Much has been written about Trade Mark strategies for Australian businesses protecting their brands in China and combatting infringement in that country. This case represents an interesting spin on the enforcement of Australian brands against would-be exporters of counterfeited goods to China. Quite frankly, it’s cause for celebration.
A few key takeaways:
- In addition to registering your trade marks in China, including Chinese characters and transliteration marks, register the Chinese character marks and transliteration marks here in Australia.
- Our Trade Marks Act includes a provision that deems an infringement to occur where an Australian registered trade mark is applied in Australia to goods or services that are bound for export. This can be a very powerful way to stop counterfeit products entering the Chinese market and/or otherwise to recover damages or profits from the infringing exporter.
- Generally, when it comes to branding strategy for China it is critical to take legal advice early. China, unlike Australia (and most jurisdictions for that matter), is a ‘first to file’ jurisdiction. This essentially means it’s easy to be gazumped by an unscrupulous operator if you don’t register early in China.
Southcorp Brands Pty Ltd (Southcorp) owns trade marks for the iconic Australian wine brand, ‘Penfolds’. Penfolds is sold globally, including to China.

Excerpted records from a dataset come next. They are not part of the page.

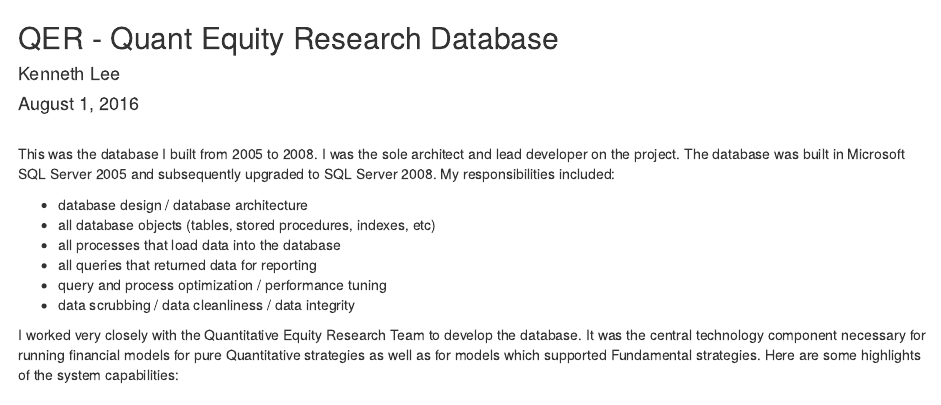
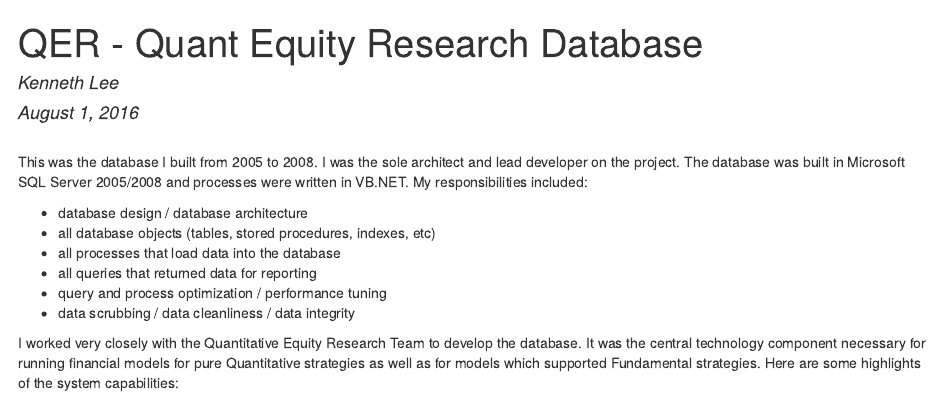
Before and after one commit to kenneth133/QER, an R Markdown document (README.Rmd): the page in a window 1100 px wide, from its top. The pictures show the output file README.html that the author committed with the source, opened offline.

Commit message:
update readme files

```diff
--- a/README.Rmd
+++ b/README.Rmd
@@ -5,7 +5,7 @@ date: "August 1, 2016"
 output: html_document
 ---
 <br>
-This was the database I built from 2005 to 2008.  I was the sole architect and lead developer on the project. The database was built in Microsoft SQL Server 2005 and subsequently upgraded to SQL Server 2008.  My responsibilities included:
+This was the database I built from 2005 to 2008.  I was the sole architect and lead developer on the project. The database was built in Microsoft SQL Server 2005/2008 and processes were written in VB.NET.  My responsibilities included:
 
 * database design / database architecture
 * all database objects (tables, stored procedures, indexes, etc)
```
Also changed, not shown: README.html, README.md.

In Mandarin and Cantonese, the phonetic approximation of ‘Penfolds’ is ‘Ben Fu’ and the characters ‘奔富’ are pronounced and transliterate to ‘Ben Fu’. As a result, each of the marks ‘Penfolds’, ‘Ben Fu’ and ‘奔富’ effectively carry the same meaning to Mandarin and Cantonese speakers.
Introducing Australian Rush Rich Winery Pty Ltd (Rush Rich). Rush Rich exported, from Australia to China, a range of inferior wines bearing the ‘奔富’ brand, and other versions of that brand which, when translated to English mean ‘Ben Fu Winery’ and ‘Australian Ben Fu Winery’. Rush Rich’s intentions were there for all to see, rush to richness through trade mark infringement.
In a slam dunk win for Southcorp, the Court awarded summary judgment against Rush Rich for the infringement of Southcorp’s Australian registered trade marks for Penfolds, Ben Fu and ‘奔富’. In further proof of the value of trade mark registration, Southcorp established that Rush Rich had no reasonable prospect of defending the infringement claims and were awarded an account of profits totalling more than $350,000 plus an award for interest and costs. If Southcorp had not registered its trade marks, the decision would not have been so definitive and positive.